Lung Ultrasound Valid for Detecting Interstitial Lung Disease Associated With RA

Illustration of the human heart and lung.
The diagnostic utility of lung ultrasound to detect interstitial lung disease in RA patients compared with high-resolution CT was studied.

Lung ultrasound represents a valid method for detecting interstitial lung disease (ILD) associated with rheumatoid arthritis (RA) and could serve as an alternative to lung function testing (LFT) and high-resolution computed tomography (HRCT), according to findings from a study published in Clinical Rheumatology.

In this cross-sectional, observational study, researchers from Spain evaluated a cohort of patients with RA-ILD (n=35) and patients with RA but without ILD (n=36) using HRCT, LFT, and lung ultrasound. The primary variable – utility of pulmonary ultrasound scores – was based on the number of B lines. Researchers performed a receiver operator characteristic curve analysis to establish a cutoff point of the ultrasound B-lines for the detection of significant RA-ILD, while intercostal spaces were identified using logistic regression analysis.

In terms of the ultrasound score, the investigators reported a sensitivity of 62.2%, specificity of 91.3%, positive predictive value (PPV) of 88.4%, and negative predictive value (NPV) of 69.5% for the detection of 5.5 lines in a reduced score of 10 intercostal spaces. In comparison, the detection of ≥10 B lines in the 72-space score featured a sensitivity of 91.4%, specificity of 55.6%, PPV of 66.7%, and a NPV of 86.9%.
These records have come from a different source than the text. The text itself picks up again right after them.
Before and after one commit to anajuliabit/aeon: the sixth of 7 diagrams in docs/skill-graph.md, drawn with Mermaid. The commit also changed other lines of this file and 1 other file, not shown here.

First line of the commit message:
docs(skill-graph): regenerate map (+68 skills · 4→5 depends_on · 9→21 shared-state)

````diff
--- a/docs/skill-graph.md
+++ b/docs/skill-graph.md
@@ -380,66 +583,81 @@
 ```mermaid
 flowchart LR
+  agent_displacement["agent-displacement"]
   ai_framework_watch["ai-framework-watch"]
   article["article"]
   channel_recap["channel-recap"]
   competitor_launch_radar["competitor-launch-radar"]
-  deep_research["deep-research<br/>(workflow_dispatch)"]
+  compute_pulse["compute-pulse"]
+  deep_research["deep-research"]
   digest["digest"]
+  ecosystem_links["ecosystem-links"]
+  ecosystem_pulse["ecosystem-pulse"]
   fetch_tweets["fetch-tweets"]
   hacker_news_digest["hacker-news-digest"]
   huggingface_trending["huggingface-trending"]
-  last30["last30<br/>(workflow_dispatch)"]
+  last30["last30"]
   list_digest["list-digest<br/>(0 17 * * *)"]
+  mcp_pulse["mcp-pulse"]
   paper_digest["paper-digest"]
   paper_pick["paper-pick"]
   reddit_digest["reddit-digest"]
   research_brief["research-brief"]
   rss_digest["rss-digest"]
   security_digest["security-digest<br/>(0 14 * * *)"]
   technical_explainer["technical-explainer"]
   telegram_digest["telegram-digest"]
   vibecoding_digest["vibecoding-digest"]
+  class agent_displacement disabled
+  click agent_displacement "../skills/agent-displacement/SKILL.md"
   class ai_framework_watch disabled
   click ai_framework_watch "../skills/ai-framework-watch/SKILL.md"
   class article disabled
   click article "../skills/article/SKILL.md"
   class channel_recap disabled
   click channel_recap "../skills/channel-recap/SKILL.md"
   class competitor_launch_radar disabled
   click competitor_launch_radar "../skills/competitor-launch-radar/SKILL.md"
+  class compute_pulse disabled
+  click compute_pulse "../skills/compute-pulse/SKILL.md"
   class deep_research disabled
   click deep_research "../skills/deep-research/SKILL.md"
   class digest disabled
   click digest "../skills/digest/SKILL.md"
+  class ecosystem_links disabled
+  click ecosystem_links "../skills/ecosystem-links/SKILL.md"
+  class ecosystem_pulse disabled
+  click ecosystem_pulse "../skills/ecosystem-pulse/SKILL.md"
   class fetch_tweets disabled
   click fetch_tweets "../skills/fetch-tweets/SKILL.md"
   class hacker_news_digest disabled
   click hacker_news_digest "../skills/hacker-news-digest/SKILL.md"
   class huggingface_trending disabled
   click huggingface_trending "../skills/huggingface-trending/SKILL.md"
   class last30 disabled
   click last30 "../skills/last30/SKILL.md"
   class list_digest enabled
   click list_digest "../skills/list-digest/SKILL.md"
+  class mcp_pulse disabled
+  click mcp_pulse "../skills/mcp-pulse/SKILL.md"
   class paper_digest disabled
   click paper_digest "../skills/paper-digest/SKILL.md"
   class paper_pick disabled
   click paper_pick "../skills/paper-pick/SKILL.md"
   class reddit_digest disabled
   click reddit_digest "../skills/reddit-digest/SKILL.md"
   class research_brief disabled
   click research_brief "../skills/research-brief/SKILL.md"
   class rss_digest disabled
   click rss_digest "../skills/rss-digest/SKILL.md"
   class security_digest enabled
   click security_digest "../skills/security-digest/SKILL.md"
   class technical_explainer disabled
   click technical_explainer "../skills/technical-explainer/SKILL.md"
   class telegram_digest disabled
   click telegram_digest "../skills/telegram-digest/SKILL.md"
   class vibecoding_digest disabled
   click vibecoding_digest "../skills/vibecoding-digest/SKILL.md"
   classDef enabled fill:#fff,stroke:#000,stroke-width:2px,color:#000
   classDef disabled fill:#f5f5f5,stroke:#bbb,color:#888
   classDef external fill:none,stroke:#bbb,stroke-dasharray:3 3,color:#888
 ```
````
According to a multivariate analysis, the precise intercostal spaces that featured an independent association with ILD included the third right anterior axillary space (odds ratio [OR], 19.09; 95% CI, 1.34-27.58), eighth right posterior axillary space (OR, 0.04; 95% CI, 0.01-0.69), eighth right subscapular space (OR, 16.50; 95% CI, 1.8-45.57), ninth right paravertebral space (OR, 7.11; 95% CI, 1.07-37.10), and second left clavicular middle space (OR, 21.90; 95% CI, 1.26-37.83).

A limitation of this study included the investigators’ inability to distinguish whether B lines were caused by edema or fibrosis.

The investigators concluded that the simplified scoring system used in this study, which evaluates 10 intercostal spaces instead of 72, may be a helpful approach for the detection of RA-ILD as “from a technical viewpoint, examining so many intercostal spaces is very time-consuming and laborious.”

Reference

Mena-Vázquez N, Jimenez-Núñez FG, Godoy-Navarrete FJ, et al. Utility of pulmonary ultrasound to identify interstitial lung disease in patients with rheumatoid arthritis. Clin Rheumatol. 2021;40(6):2377-2385. doi:10.1007/s10067-021-05655-1